__Activity__
Precise copying is required. Return the data below in full.

[Change detection outputs]
════════════════

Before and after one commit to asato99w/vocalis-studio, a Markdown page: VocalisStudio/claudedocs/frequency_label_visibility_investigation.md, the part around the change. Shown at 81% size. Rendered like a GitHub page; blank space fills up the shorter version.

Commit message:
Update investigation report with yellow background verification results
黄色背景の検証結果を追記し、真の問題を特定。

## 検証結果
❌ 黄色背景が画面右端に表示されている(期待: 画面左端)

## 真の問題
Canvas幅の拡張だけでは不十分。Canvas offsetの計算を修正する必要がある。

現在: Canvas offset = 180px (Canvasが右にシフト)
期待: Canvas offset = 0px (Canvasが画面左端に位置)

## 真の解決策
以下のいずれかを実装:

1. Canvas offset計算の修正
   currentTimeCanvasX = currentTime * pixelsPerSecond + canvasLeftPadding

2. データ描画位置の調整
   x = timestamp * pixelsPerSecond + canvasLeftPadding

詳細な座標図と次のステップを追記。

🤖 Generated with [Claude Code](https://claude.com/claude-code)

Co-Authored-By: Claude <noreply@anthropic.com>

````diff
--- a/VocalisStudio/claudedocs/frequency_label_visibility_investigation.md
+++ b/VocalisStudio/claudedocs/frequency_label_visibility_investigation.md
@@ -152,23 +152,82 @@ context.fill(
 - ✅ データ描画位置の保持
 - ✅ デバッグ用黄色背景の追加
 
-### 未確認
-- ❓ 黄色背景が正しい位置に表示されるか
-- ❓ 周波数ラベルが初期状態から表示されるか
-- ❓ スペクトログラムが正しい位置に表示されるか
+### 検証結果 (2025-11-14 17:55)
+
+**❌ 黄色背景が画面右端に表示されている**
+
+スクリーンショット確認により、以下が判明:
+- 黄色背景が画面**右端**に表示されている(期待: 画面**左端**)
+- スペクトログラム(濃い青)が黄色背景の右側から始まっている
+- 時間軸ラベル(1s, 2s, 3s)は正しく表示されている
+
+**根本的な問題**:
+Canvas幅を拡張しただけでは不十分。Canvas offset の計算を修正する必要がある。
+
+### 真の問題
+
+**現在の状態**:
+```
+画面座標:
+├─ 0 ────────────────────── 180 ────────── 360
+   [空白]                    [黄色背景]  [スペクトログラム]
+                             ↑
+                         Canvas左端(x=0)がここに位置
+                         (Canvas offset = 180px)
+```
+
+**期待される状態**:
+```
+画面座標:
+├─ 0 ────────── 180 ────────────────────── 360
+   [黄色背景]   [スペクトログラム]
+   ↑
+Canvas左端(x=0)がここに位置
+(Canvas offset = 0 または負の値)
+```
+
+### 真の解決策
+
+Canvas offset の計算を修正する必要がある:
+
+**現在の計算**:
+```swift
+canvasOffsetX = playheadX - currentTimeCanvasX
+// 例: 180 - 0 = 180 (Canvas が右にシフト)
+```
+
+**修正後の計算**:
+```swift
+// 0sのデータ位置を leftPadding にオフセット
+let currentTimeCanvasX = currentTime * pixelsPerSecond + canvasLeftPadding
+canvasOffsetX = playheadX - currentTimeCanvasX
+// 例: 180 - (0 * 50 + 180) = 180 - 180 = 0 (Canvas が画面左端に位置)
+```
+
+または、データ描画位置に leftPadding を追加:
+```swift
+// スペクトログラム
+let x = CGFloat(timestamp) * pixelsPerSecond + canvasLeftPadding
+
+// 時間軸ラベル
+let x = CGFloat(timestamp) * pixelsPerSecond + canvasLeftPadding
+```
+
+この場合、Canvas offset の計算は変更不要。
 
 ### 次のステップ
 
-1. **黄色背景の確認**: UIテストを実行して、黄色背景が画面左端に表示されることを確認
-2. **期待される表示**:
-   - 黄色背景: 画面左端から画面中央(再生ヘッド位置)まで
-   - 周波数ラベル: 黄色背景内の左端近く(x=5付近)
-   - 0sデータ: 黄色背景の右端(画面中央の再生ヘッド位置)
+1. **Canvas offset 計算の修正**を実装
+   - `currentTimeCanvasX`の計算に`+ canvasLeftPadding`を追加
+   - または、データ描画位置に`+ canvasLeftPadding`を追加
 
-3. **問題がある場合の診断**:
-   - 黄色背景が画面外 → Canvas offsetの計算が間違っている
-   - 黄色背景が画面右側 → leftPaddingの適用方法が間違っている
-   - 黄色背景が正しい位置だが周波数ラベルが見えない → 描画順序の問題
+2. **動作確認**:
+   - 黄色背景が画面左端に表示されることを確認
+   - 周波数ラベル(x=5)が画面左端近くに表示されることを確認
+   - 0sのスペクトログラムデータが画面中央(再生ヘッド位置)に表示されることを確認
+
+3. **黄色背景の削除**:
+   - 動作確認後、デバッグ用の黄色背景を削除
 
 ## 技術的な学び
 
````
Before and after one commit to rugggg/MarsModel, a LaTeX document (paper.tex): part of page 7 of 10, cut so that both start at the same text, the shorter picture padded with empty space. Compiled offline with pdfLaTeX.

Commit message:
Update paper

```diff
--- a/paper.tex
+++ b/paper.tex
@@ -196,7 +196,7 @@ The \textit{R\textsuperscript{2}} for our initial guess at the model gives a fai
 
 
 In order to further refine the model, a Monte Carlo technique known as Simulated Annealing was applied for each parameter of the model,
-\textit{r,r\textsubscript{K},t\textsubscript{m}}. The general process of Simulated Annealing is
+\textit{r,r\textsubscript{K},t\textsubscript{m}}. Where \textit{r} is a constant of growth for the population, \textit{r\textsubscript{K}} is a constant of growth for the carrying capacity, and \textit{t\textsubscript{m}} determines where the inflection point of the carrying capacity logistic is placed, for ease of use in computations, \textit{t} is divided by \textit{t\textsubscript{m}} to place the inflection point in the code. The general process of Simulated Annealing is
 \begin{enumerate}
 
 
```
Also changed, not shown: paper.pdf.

════════════════

__Problem solution__
Before and after one commit to asato99w/vocalis-studio, a Markdown page: VocalisStudio/claudedocs/frequency_label_visibility_investigation.md, the part around the change. Shown at 81% size. Rendered like a GitHub page; blank space fills up the shorter version.

Commit message:
Update investigation report with yellow background verification results
黄色背景の検証結果を追記し、真の問題を特定。

## 検証結果
❌ 黄色背景が画面右端に表示されている(期待: 画面左端)

## 真の問題
Canvas幅の拡張だけでは不十分。Canvas offsetの計算を修正する必要がある。

現在: Canvas offset = 180px (Canvasが右にシフト)
期待: Canvas offset = 0px (Canvasが画面左端に位置)

## 真の解決策
以下のいずれかを実装:

1. Canvas offset計算の修正
   currentTimeCanvasX = currentTime * pixelsPerSecond + canvasLeftPadding

2. データ描画位置の調整
   x = timestamp * pixelsPerSecond + canvasLeftPadding

詳細な座標図と次のステップを追記。

🤖 Generated with [Claude Code](https://claude.com/claude-code)

Co-Authored-By: Claude <noreply@anthropic.com>

````diff
--- a/VocalisStudio/claudedocs/frequency_label_visibility_investigation.md
+++ b/VocalisStudio/claudedocs/frequency_label_visibility_investigation.md
@@ -152,23 +152,82 @@ context.fill(
 - ✅ データ描画位置の保持
 - ✅ デバッグ用黄色背景の追加
 
-### 未確認
-- ❓ 黄色背景が正しい位置に表示されるか
-- ❓ 周波数ラベルが初期状態から表示されるか
-- ❓ スペクトログラムが正しい位置に表示されるか
+### 検証結果 (2025-11-14 17:55)
+
+**❌ 黄色背景が画面右端に表示されている**
+
+スクリーンショット確認により、以下が判明:
+- 黄色背景が画面**右端**に表示されている(期待: 画面**左端**)
+- スペクトログラム(濃い青)が黄色背景の右側から始まっている
+- 時間軸ラベル(1s, 2s, 3s)は正しく表示されている
+
+**根本的な問題**:
+Canvas幅を拡張しただけでは不十分。Canvas offset の計算を修正する必要がある。
+
+### 真の問題
+
+**現在の状態**:
+```
+画面座標:
+├─ 0 ────────────────────── 180 ────────── 360
+   [空白]                    [黄色背景]  [スペクトログラム]
+                             ↑
+                         Canvas左端(x=0)がここに位置
+                         (Canvas offset = 180px)
+```
+
+**期待される状態**:
+```
+画面座標:
+├─ 0 ────────── 180 ────────────────────── 360
+   [黄色背景]   [スペクトログラム]
+   ↑
+Canvas左端(x=0)がここに位置
+(Canvas offset = 0 または負の値)
+```
+
+### 真の解決策
+
+Canvas offset の計算を修正する必要がある:
+
+**現在の計算**:
+```swift
+canvasOffsetX = playheadX - currentTimeCanvasX
+// 例: 180 - 0 = 180 (Canvas が右にシフト)
+```
+
+**修正後の計算**:
+```swift
+// 0sのデータ位置を leftPadding にオフセット
+let currentTimeCanvasX = currentTime * pixelsPerSecond + canvasLeftPadding
+canvasOffsetX = playheadX - currentTimeCanvasX
+// 例: 180 - (0 * 50 + 180) = 180 - 180 = 0 (Canvas が画面左端に位置)
+```
+
+または、データ描画位置に leftPadding を追加:
+```swift
+// スペクトログラム
+let x = CGFloat(timestamp) * pixelsPerSecond + canvasLeftPadding
+
+// 時間軸ラベル
+let x = CGFloat(timestamp) * pixelsPerSecond + canvasLeftPadding
+```
+
+この場合、Canvas offset の計算は変更不要。
 
 ### 次のステップ
 
-1. **黄色背景の確認**: UIテストを実行して、黄色背景が画面左端に表示されることを確認
-2. **期待される表示**:
-   - 黄色背景: 画面左端から画面中央(再生ヘッド位置)まで
-   - 周波数ラベル: 黄色背景内の左端近く(x=5付近)
-   - 0sデータ: 黄色背景の右端(画面中央の再生ヘッド位置)
+1. **Canvas offset 計算の修正**を実装
+   - `currentTimeCanvasX`の計算に`+ canvasLeftPadding`を追加
+   - または、データ描画位置に`+ canvasLeftPadding`を追加
 
-3. **問題がある場合の診断**:
-   - 黄色背景が画面外 → Canvas offsetの計算が間違っている
-   - 黄色背景が画面右側 → leftPaddingの適用方法が間違っている
-   - 黄色背景が正しい位置だが周波数ラベルが見えない → 描画順序の問題
+2. **動作確認**:
+   - 黄色背景が画面左端に表示されることを確認
+   - 周波数ラベル(x=5)が画面左端近くに表示されることを確認
+   - 0sのスペクトログラムデータが画面中央(再生ヘッド位置)に表示されることを確認
+
+3. **黄色背景の削除**:
+   - 動作確認後、デバッグ用の黄色背景を削除
 
 ## 技術的な学び
 
````
Before and after one commit to rugggg/MarsModel, a LaTeX document (paper.tex): part of page 7 of 10, cut so that both start at the same text, the shorter picture padded with empty space. Compiled offline with pdfLaTeX.

Commit message:
Update paper

```diff
--- a/paper.tex
+++ b/paper.tex
@@ -196,7 +196,7 @@ The \textit{R\textsuperscript{2}} for our initial guess at the model gives a fai
 
 
 In order to further refine the model, a Monte Carlo technique known as Simulated Annealing was applied for each parameter of the model,
-\textit{r,r\textsubscript{K},t\textsubscript{m}}. The general process of Simulated Annealing is
+\textit{r,r\textsubscript{K},t\textsubscript{m}}. Where \textit{r} is a constant of growth for the population, \textit{r\textsubscript{K}} is a constant of growth for the carrying capacity, and \textit{t\textsubscript{m}} determines where the inflection point of the carrying capacity logistic is placed, for ease of use in computations, \textit{t} is divided by \textit{t\textsubscript{m}} to place the inflection point in the code. The general process of Simulated Annealing is
 \begin{enumerate}
 
 
```
Also changed, not shown: paper.pdf.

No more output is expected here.